On May 8, 2007, a man allegedly stabbed a young man at a mosque in Toronto because the victim refused to pray. The aggressor was charged with attempted murder.
In Quebec two separate incidents involving young girls wearing hijabs (headscarfs worn by Muslim women) at sporting events sparked a national outcry over the province's policy of reasonable accommodation. In April 2007 five Muslim girls were barred from participating in a Tae Kwon Do tournament due to a ban on head coverings for safety reasons. In February 2007 a young Muslim girl was ejected from a soccer game for wearing a hijab, which violated a Quebec Soccer Association safety rule. The referee claimed the hijab increased the risk of injury during play. In both cases the girls claimed the rules were being enforced without regard for religious considerations.
In March 2007 Toronto police investigated a probable hate crime directed against senior members of a moderate Islamic association. An unidentified caller threatened to harm the senior members of the Muslim Canadian Congress for "smearing" Islam. In the past the Muslim Canadian Congress has blamed other Muslim groups in the country of attempting to politicize Islam.
In January 2007 an elected town council in rural Quebec adopted a controversial code of conduct for immigrants. The code included provisions against the stoning or burning of women as well as provisions seemingly directed against Muslims and other immigrant groups. The code sparked a firestorm of media interest and public discourse on the subject of reasonable accommodation and was derided by some commentators as being anti-immigrant and insulting to religious minorities.
In January 2007 an Islamic school in the Montreal area was vandalized. Multiple windows were smashed and a school bus was ransacked.
In September 2006 an arsonist set fire to an Islamic school in Ottawa. No injuries were reported, but the school sustained damaged to its exterior and roof. Since the perpetrator(s) did not leave behind any message or graffiti, the police undertook an arson probe rather than a hate crime investigation; the Council on American-Islamic Relations Canada urged the police to treat it is a hate crime. In Winnipeg, a mosque was spray painted with profanities and swastikas. Police were conducting an investigation.
During the reporting period, approximately 35 acts of vandalism against Christian churches and cemeteries were identified in the media. In December 2006 vandals spray painted anti-Christian slurs on the walls of a Catholic Church in London, Ontario. Also in December, vandals scattered vestments and knocked over sacred objects in a Catholic Church in Welland, Ontario.

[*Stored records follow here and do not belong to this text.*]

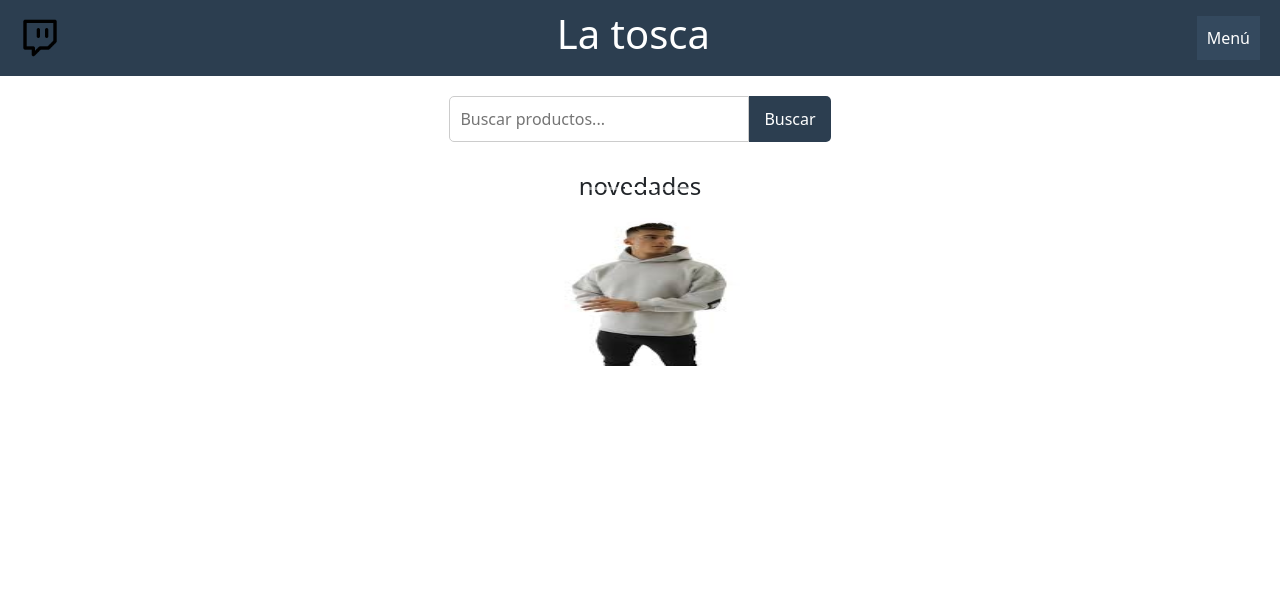
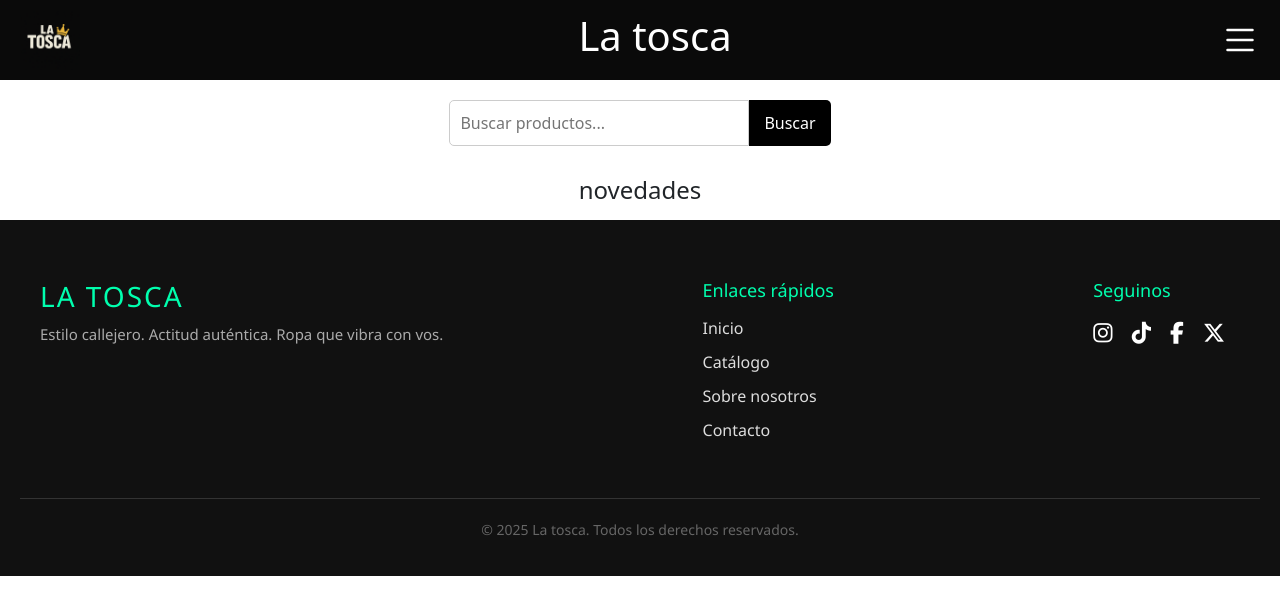
Before and after one commit to la-toscaa/maqueta, a plain HTML site: page index.html in a window 1280 px wide. Drawn offline with nearby package versions, Linux system fonts and the light colour scheme.

Commit message:
cambio de colores y formulario

```diff
--- a/estilos/style.css
+++ b/estilos/style.css
@@ -8,7 +8,7 @@
     background-color: #f9f9f9;
   }
   header {
-    background-color: #2c3e50;
+    background-color: #0a0a0a;
     color: white;
     display: flex;
     align-items: center;
@@ -21,7 +21,7 @@
     flex: 1;
   }
   .logo img {
-    height: 40px;
+    height: 60px;
     margin-right: 10px;
   }
   .logo h1 {
@@ -33,13 +33,14 @@
     display: inline-block;
   }
   .menu button {
-    background-color: #34495e;
+    background-color: #0a0a0a;
     color: white;
     padding: 10px;
     border: none;
     cursor: pointer;
     font-size: 16px;
   }
+
   .menu-contenido {
     display: none;
     position: absolute;
@@ -75,7 +76,7 @@
   .buscador button {
     padding: 10px 15px;
     border: none;
-    background-color: #2c3e50;
+    background-color: #000000;
     color: white;
     border-radius: 0 5px 5px 0;
     cursor: pointer;
@@ -97,3 +98,144 @@
     background-color: black;
     height: 150px;
 }
+
+
+/* formularrio*/
+
+
+.body_contacto {
+  font-family: Arial, sans-serif;
+  background-color: #ffffff;
+  display: flex;
+  justify-content: center;
+}
+
+.registro {
+  background-color: #000000;
+  padding: 40px;
+  border-radius: 16px;
+  box-shadow: 0 8px 16px rgba(0, 0, 0, 0.1);
+  width: 100%;
+  max-width: 400px;
+  text-align: center;
+}
+
+.registro h1 {
+  text-align: center;
+  margin-bottom: 24px;
+  color: #00ffae;
+  text-transform: capitalize;
+}
+
+.controles {
+  width: 100%;
+  padding: 12px 16px;
+  margin-bottom: 16px;
+  border: 1px solid #ccc;
+  border-radius: 8px;
+  font-size: 16px;
+  box-sizing: border-box;
+  transition: border-color 0.3s;
+}
+
+.controles:focus {
+  border-color: #042b55;
+  outline: none;
+}
+
+.boton {
+  width: 100%;
+  padding: 12px 16px;
+  background-color: #129b6f;
+  ;
+  color: white;
+  border: none;
+  border-radius: 8px;
+  font-size: 16px;
+  cursor: pointer;
+  transition: background-color 0.3s;
+}
+
+.boton:hover {
+  background-color: #0056b3;
+}
+
+
+/* footer */
+
+.footer {
+  background: #111;
+  color: #fff;
+  padding: 60px 20px 20px;
+  font-family: 'Segoe UI', sans-serif;
+}
+
+.footer-container {
+  display: flex;
+  flex-wrap: wrap;
+  justify-content: space-between;
+  max-width: 1200px;
+  margin: auto;
+  gap: 40px;
+}
+
+.footer-brand h2 {
+  font-size: 28px;
+  color: #00ffae;
+  text-transform: uppercase;
+  letter-spacing: 2px;
+}
+
+.footer-brand p {
+  margin-top: 10px;
+  color: #aaa;
+  font-size: 15px;
+}
+
+.footer-links h3,
+.footer-social h3 {
+  font-size: 18px;
+  margin-bottom: 15px;
+  color: #00ffae;
+}
+
+.footer-links ul {
+  list-style: none;
+  padding: 0;
+}
+
+.footer-links ul li {
+  margin-bottom: 10px;
+}
+
+.footer-links ul li a {
+  color: #ddd;
+  text-decoration: none;
+  transition: color 0.3s;
+}
+
+.footer-links ul li a:hover {
+  color: #00ffae;
+}
+
+.social-icons a {
+  display: inline-block;
+  margin-right: 15px;
+  font-size: 22px;
+  color: #fff;
+  transition: transform 0.3s, color 0.3s;
+}
+
+.social-icons a:hover {
+  transform: scale(1.2);
+  color: #00ffae;
+}
+
+.footer-bottom {
+  text-align: center;
+  margin-top: 40px;
+  font-size: 14px;
+  color: #666;
+  border-top: 1px solid #333;
+  padding-top: 20px;
+}
--- a/index.html
+++ b/index.html
@@ -4,19 +4,23 @@
     <meta charset="UTF-8">
     <meta name="viewport" content="width=device-width, initial-scale=1.0">
     <title>La tosca</title>
-    <link rel="icon" src = "imagenes/8666627_twitch_icon.png" type="png/icon">
+    <link rel="icon" href = "imagenes/logo/9A8210DD-DBA8-4246-82EE-9C152BEB1E00.PNG" type="image/icon">
     <link rel="stylesheet" href="estilos/style.css">
     <link href="https://cdn.jsdelivr.net/npm/bootstrap@5.3.0/dist/css/bootstrap.min.css" rel="stylesheet">
+    <link rel="stylesheet" href="https://cdnjs.cloudflare.com/ajax/libs/font-awesome/6.5.0/css/all.min.css">
+
 </head>
 <body>
-    <body>
+
         <header>
           <div class="logo">
-            <img src="imagenes/8666627_twitch_icon.png" alt="Logo de la tienda">
+            <img src="imagenes/logo/9A8210DD-DBA8-4246-82EE-9C152BEB1E00.PNG" alt="Logo de la tienda">
             <h1>La tosca</h1>
           </div>
           <div class="menu">
-            <button>Menú</button>
+            <svg xmlns="http://www.w3.org/2000/svg" width="40" height="50px" fill="currentColor" class="bi bi-list" viewBox="0 0 16 16">
+              <path fill-rule="evenodd" d="M2.5 12a.5.5 0 0 1 .5-.5h10a.5.5 0 0 1 0 1H3a.5.5 0 0 1-.5-.5m0-4a.5.5 0 0 1 .5-.5h10a.5.5 0 0 1 0 1H3a.5.5 0 0 1-.5-.5m0-4a.5.5 0 0 1 .5-.5h10a.5.5 0 0 1 0 1H3a.5.5 0 0 1-.5-.5"/>
+            </svg>
             <div class="menu-contenido">
               <a href="index.html">Inicio</a>
               <a href="productos.html">Productos</a>
@@ -32,7 +36,7 @@
         </div>
 
         <h2 class="carrusel-titulo">novedades</h2>
-
+        <!--
         <div id="carouselExampleIndicators" class="carousel slide mx-auto" data-bs-ride="carousel" data-bs-interval="3000" style="max-width: 350px;">
           <div class="carrusel-inner">
             <div class="carousel-item active">
@@ -59,6 +63,42 @@
             <span class="visually-hidden">Siguiente</span>
           </button>
         </div>
+        -->
+
+
+        <footer class="footer">
+          <div class="footer-container">
+            <div class="footer-brand">
+              <h2>La tosca</h2>
+              <p>Estilo callejero. Actitud auténtica. Ropa que vibra con vos.</p>
+            </div>
+
+            <div class="footer-links">
+              <h3>Enlaces rápidos</h3>
+              <ul>
+                <li><a href="index.html">Inicio</a></li>
+                <li><a href="productos.html">Catálogo</a></li>
+                <li><a href="sobre_nosotros.html">Sobre nosotros</a></li>
+                <li><a href="contacto.html">Contacto</a></li>
+              </ul>
+            </div>
+
+            <div class="footer-social">
+              <h3>Seguinos</h3>
+              <div class="social-icons">
+                <a href="#"><i class="fab fa-instagram"></i></a>
+                <a href="#"><i class="fab fa-tiktok"></i></a>
+                <a href="#"><i class="fab fa-facebook-f"></i></a>
+                <a href="#"><i class="fab fa-x-twitter"></i></a>
+              </div>
+            </div>
+          </div>
+
+          <div class="footer-bottom">
+            <p>&copy; 2025 La tosca. Todos los derechos reservados.</p>
+          </div>
+        </footer>
+
 
         <script src="https://cdn.jsdelivr.net/npm/bootstrap@5.3.0/dist/js/bootstrap.bundle.min.js"></script>
 </body>
```
Also changed, not shown: contacto.html (+3 -2 lines), imagenes/logo/9A8210DD-DBA8-4246-82EE-9C152BEB1E00.PNG (added).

Section IV. U.S. Government Policy
The U.S. Government discusses religious freedom issues with the Government as part of its overall policy to promote human rights.
Released on September 14, 2007